Directions for this task =
Present the lines below again, exactly as they stand.

### Supplied data ###

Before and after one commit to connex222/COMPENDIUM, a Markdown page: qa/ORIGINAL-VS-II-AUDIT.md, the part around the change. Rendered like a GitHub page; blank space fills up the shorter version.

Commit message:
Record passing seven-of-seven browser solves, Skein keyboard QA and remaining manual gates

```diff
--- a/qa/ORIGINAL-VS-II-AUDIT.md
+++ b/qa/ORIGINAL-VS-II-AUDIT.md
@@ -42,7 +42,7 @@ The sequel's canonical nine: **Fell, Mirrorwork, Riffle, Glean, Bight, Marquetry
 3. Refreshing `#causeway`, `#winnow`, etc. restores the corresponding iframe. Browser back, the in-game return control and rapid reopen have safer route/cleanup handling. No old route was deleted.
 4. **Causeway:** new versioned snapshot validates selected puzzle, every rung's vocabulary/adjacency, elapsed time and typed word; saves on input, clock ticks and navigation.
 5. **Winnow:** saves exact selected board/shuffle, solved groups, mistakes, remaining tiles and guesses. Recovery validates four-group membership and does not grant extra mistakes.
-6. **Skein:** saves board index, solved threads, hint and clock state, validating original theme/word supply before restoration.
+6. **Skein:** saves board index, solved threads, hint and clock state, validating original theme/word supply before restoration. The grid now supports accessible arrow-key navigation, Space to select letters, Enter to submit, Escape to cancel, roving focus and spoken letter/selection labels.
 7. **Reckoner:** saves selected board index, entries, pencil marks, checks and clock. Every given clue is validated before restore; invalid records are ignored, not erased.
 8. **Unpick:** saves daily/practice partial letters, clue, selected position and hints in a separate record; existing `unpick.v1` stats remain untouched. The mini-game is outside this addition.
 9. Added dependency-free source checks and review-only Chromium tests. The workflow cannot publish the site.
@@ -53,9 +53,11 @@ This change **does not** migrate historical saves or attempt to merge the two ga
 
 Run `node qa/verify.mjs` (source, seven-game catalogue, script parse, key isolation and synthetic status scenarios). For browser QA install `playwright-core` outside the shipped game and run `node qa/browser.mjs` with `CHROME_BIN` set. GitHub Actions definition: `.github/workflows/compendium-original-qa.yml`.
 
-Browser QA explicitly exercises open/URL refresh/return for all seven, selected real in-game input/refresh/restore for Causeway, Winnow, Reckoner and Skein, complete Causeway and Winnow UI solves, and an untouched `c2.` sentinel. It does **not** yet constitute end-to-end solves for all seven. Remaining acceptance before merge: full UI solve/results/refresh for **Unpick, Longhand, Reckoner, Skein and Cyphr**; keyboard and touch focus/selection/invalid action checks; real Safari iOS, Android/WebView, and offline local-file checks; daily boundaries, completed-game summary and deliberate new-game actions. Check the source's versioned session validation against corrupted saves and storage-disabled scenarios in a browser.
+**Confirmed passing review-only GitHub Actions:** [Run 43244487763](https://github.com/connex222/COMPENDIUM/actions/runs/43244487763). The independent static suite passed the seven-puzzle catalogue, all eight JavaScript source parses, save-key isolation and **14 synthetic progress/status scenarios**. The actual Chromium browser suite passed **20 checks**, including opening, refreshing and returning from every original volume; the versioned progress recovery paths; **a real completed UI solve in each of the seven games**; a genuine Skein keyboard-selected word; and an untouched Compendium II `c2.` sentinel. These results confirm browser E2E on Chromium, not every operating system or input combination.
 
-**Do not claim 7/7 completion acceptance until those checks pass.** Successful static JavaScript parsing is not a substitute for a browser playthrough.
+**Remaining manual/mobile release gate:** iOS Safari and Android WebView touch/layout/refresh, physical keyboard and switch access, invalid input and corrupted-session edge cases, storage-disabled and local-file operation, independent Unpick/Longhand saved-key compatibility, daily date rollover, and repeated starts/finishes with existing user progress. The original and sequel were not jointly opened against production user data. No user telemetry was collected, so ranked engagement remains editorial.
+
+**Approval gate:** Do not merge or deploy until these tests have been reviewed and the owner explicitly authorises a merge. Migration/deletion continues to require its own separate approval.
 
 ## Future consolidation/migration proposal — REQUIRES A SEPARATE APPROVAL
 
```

###

Response area =
Before and after one commit to connex222/COMPENDIUM, a Markdown page: qa/ORIGINAL-VS-II-AUDIT.md, the part around the change. Rendered like a GitHub page; blank space fills up the shorter version.

Commit message:
Record passing seven-of-seven browser solves, Skein keyboard QA and remaining manual gates

```diff
--- a/qa/ORIGINAL-VS-II-AUDIT.md
+++ b/qa/ORIGINAL-VS-II-AUDIT.md
@@ -42,7 +42,7 @@ The sequel's canonical nine: **Fell, Mirrorwork, Riffle, Glean, Bight, Marquetry
 3. Refreshing `#causeway`, `#winnow`, etc. restores the corresponding iframe. Browser back, the in-game return control and rapid reopen have safer route/cleanup handling. No old route was deleted.
 4. **Causeway:** new versioned snapshot validates selected puzzle, every rung's vocabulary/adjacency, elapsed time and typed word; saves on input, clock ticks and navigation.
 5. **Winnow:** saves exact selected board/shuffle, solved groups, mistakes, remaining tiles and guesses. Recovery validates four-group membership and does not grant extra mistakes.
-6. **Skein:** saves board index, solved threads, hint and clock state, validating original theme/word supply before restoration.
+6. **Skein:** saves board index, solved threads, hint and clock state, validating original theme/word supply before restoration. The grid now supports accessible arrow-key navigation, Space to select letters, Enter to submit, Escape to cancel, roving focus and spoken letter/selection labels.
 7. **Reckoner:** saves selected board index, entries, pencil marks, checks and clock. Every given clue is validated before restore; invalid records are ignored, not erased.
 8. **Unpick:** saves daily/practice partial letters, clue, selected position and hints in a separate record; existing `unpick.v1` stats remain untouched. The mini-game is outside this addition.
 9. Added dependency-free source checks and review-only Chromium tests. The workflow cannot publish the site.
@@ -53,9 +53,11 @@ This change **does not** migrate historical saves or attempt to merge the two ga
 
 Run `node qa/verify.mjs` (source, seven-game catalogue, script parse, key isolation and synthetic status scenarios). For browser QA install `playwright-core` outside the shipped game and run `node qa/browser.mjs` with `CHROME_BIN` set. GitHub Actions definition: `.github/workflows/compendium-original-qa.yml`.
 
-Browser QA explicitly exercises open/URL refresh/return for all seven, selected real in-game input/refresh/restore for Causeway, Winnow, Reckoner and Skein, complete Causeway and Winnow UI solves, and an untouched `c2.` sentinel. It does **not** yet constitute end-to-end solves for all seven. Remaining acceptance before merge: full UI solve/results/refresh for **Unpick, Longhand, Reckoner, Skein and Cyphr**; keyboard and touch focus/selection/invalid action checks; real Safari iOS, Android/WebView, and offline local-file checks; daily boundaries, completed-game summary and deliberate new-game actions. Check the source's versioned session validation against corrupted saves and storage-disabled scenarios in a browser.
+**Confirmed passing review-only GitHub Actions:** [Run 43244487763](https://github.com/connex222/COMPENDIUM/actions/runs/43244487763). The independent static suite passed the seven-puzzle catalogue, all eight JavaScript source parses, save-key isolation and **14 synthetic progress/status scenarios**. The actual Chromium browser suite passed **20 checks**, including opening, refreshing and returning from every original volume; the versioned progress recovery paths; **a real completed UI solve in each of the seven games**; a genuine Skein keyboard-selected word; and an untouched Compendium II `c2.` sentinel. These results confirm browser E2E on Chromium, not every operating system or input combination.
 
-**Do not claim 7/7 completion acceptance until those checks pass.** Successful static JavaScript parsing is not a substitute for a browser playthrough.
+**Remaining manual/mobile release gate:** iOS Safari and Android WebView touch/layout/refresh, physical keyboard and switch access, invalid input and corrupted-session edge cases, storage-disabled and local-file operation, independent Unpick/Longhand saved-key compatibility, daily date rollover, and repeated starts/finishes with existing user progress. The original and sequel were not jointly opened against production user data. No user telemetry was collected, so ranked engagement remains editorial.
+
+**Approval gate:** Do not merge or deploy until these tests have been reviewed and the owner explicitly authorises a merge. Migration/deletion continues to require its own separate approval.
 
 ## Future consolidation/migration proposal — REQUIRES A SEPARATE APPROVAL
 
```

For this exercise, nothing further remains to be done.